Go to content, skip over navigation


More Pages

Go to content, skip over visible header bar
Home News Features Arts & Entertainment Sports OpinionAbout Contact Advertise

Note about Unsupported Devices:

You seem to be browsing on a screen size, browser, or device that this website cannot support. Some things might look and act a little weird.

Small but mighty

March 1, 2024

This piece represents the opinion of the Bowdoin Orient Editorial Board.

This year, the Latin American, Caribbean, and Latinx Studies (LACLaS) program celebrated its 25th anniversary at Bowdoin. This weekend will be packed with programming, including speakers, a concert and the College’s first-ever bilingual theater production.

To us, this celebration serves as a reminder of how unique, vibrant and fun smaller departments are. In 2023, only 12 students majored in LACLaS. However, the department offers some of the most interdisciplinary courses at Bowdoin. This is why we encourage students to invest in the small departments, both through taking the courses they offer and attending their events.

Engaging with small departments affords students the truest form of the liberal arts experience. Learning how to think and engage in critical conversations about any topic happens best in the small classes characteristic of small departments, giving students a unique space to use their voice and build collaborative people skills.

A quintessential Bowdoin education is a five-person class talking about a niche poem, watching a multilingual film or reenacting Shakespeare on the museum steps. It’s introducing yourself to new ideas, collaborating on a project over Thorne lunches and having those “light-bulb” moments.

Our first year at Bowdoin has always been framed as a time to take whatever classes we want. From the moment we step foot on campus, your pre-major advisor encourages us to utilize our first four semesters to explore all the classes Bowdoin has to offer.

First years, use the leeway you have to enroll in classes that the smaller departments have to offer. Upperclassmen, this exploration doesn’t have to stop after your first year—it should continue throughout your time at Bowdoin when the opportunity arises.

Taking courses in small departments also means getting to spend time in some quirky spaces rather than sterile lecture halls. There’s the small, cozy room occupied by the Russian department in Hubbard Hall, the Riley House where students can sip espresso while attending learning assistant sessions and Copeland House, which is filled with adorable, little study nooks (and a mural painted by a visiting artist and LACLaS students last year!).

Not to mention, as universities across the country continue to cut departmental budgets and majors, the residential liberal arts college model is increasingly rare. Bowdoin is an exception to this trend. Take advantage of the opportunities within smaller departments.

Even if you don’t have room in your schedule next semester, there are countless opportunities to engage with these departments outside of the classroom.

This past week, the religion department brought an art exhibit to campus highlighting a global movement against religious and gender persecution. Just last month, the digital and computational studies department hosted a guest speaker to talk about the rise of artificial intelligence.

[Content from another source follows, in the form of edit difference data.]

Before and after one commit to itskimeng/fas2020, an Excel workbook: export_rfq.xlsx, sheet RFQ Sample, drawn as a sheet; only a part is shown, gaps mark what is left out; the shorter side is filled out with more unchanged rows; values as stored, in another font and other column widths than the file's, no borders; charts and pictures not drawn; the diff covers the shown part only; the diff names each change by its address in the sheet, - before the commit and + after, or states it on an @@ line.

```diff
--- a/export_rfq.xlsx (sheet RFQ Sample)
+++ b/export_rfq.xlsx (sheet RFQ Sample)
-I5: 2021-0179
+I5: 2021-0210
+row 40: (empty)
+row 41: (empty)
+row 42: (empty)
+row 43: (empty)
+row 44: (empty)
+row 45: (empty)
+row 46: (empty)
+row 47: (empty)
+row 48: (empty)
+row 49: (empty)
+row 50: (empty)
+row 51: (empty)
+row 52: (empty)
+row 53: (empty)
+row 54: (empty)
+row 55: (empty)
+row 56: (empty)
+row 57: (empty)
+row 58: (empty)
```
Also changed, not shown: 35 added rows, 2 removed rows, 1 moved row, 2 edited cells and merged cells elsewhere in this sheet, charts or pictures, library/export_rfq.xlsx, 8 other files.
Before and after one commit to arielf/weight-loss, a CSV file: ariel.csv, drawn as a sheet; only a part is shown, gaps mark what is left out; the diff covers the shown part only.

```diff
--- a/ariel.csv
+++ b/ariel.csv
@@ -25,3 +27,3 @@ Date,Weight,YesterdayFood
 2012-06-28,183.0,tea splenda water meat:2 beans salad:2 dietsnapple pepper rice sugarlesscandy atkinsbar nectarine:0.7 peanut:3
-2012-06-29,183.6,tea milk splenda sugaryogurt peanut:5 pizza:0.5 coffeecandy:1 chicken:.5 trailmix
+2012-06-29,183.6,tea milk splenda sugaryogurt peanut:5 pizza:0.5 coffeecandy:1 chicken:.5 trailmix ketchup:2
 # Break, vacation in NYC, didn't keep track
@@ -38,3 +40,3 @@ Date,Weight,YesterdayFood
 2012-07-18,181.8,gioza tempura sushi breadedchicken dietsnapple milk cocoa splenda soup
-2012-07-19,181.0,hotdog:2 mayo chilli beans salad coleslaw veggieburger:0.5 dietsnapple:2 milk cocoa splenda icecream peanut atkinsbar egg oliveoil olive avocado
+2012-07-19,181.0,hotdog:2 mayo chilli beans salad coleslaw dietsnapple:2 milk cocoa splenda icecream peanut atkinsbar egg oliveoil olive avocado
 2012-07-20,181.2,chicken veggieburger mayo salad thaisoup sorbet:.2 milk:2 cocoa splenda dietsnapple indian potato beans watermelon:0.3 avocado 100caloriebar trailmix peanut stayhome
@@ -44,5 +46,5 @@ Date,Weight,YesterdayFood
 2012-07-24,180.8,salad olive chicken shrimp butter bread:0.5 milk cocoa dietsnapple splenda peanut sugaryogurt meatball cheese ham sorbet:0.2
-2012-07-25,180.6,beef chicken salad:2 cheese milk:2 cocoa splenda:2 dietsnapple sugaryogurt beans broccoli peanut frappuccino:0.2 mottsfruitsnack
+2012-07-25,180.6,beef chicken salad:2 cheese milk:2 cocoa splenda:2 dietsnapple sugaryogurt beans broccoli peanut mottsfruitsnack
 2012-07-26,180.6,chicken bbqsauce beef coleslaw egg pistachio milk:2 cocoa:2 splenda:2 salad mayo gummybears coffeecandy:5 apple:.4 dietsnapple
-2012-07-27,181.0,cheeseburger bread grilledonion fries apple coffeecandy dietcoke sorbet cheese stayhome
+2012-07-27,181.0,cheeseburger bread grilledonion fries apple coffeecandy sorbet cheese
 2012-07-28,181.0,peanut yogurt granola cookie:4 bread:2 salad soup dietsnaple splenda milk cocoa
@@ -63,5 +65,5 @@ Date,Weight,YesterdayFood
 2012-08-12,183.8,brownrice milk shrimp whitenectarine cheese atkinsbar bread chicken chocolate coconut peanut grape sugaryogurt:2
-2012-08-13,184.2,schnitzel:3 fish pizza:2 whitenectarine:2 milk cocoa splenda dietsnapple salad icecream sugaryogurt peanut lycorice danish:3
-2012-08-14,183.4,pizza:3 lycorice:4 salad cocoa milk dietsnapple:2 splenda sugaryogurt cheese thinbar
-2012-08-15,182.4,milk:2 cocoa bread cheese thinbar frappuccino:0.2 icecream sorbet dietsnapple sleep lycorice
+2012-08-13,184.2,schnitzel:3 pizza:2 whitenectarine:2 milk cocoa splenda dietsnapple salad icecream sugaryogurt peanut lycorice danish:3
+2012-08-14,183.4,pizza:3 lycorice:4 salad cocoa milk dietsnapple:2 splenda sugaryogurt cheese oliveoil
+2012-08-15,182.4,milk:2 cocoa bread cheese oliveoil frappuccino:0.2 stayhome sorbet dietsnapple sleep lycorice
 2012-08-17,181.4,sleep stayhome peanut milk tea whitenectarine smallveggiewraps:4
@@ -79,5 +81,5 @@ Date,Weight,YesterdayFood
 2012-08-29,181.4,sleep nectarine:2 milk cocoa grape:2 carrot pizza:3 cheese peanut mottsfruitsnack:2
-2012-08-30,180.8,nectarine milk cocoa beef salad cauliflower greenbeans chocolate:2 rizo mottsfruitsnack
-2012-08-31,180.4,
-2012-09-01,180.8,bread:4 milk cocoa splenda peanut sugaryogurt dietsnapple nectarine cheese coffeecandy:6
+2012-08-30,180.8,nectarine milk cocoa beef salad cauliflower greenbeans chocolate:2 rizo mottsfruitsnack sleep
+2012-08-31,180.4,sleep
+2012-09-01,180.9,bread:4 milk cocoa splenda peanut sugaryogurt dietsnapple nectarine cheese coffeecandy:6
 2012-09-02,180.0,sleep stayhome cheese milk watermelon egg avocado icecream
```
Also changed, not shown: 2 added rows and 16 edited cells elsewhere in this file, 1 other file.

Not to mention, small departments often have a significant amount of funding for their size. Students should utilize these resources to support research, opportunities abroad and summer work.

One of the most wonderful things about Bowdoin is that you can arrive here having never heard of these departments, but they still greet you with enthusiasm. Take advantage of that. The departments can offer more than your wildcard fourth class you take for fun. Although they may seem like fun ways to dabble in other topics, don’t stop there.

This editorial represents the majority opinion of the Editorial Board, which is composed of Abdullah Hashimi, Kristen Kinzler, Chase Lenk, Aleena Nasruddin, Sam Pausman and Juliana Vandermark.


Before submitting a comment, please review our comment policy. Some key points from the policy:

  • No hate speech, profanity, disrespectful or threatening comments.
  • No personal attacks on reporters.
  • Comments must be under 200 words.
  • You are strongly encouraged to use a real name or identifier ("Class of '92").
  • Any comments made with an email address that does not belong to you will get removed.

Leave a Reply

Any comments that do not follow the policy will not be published.

0/200 words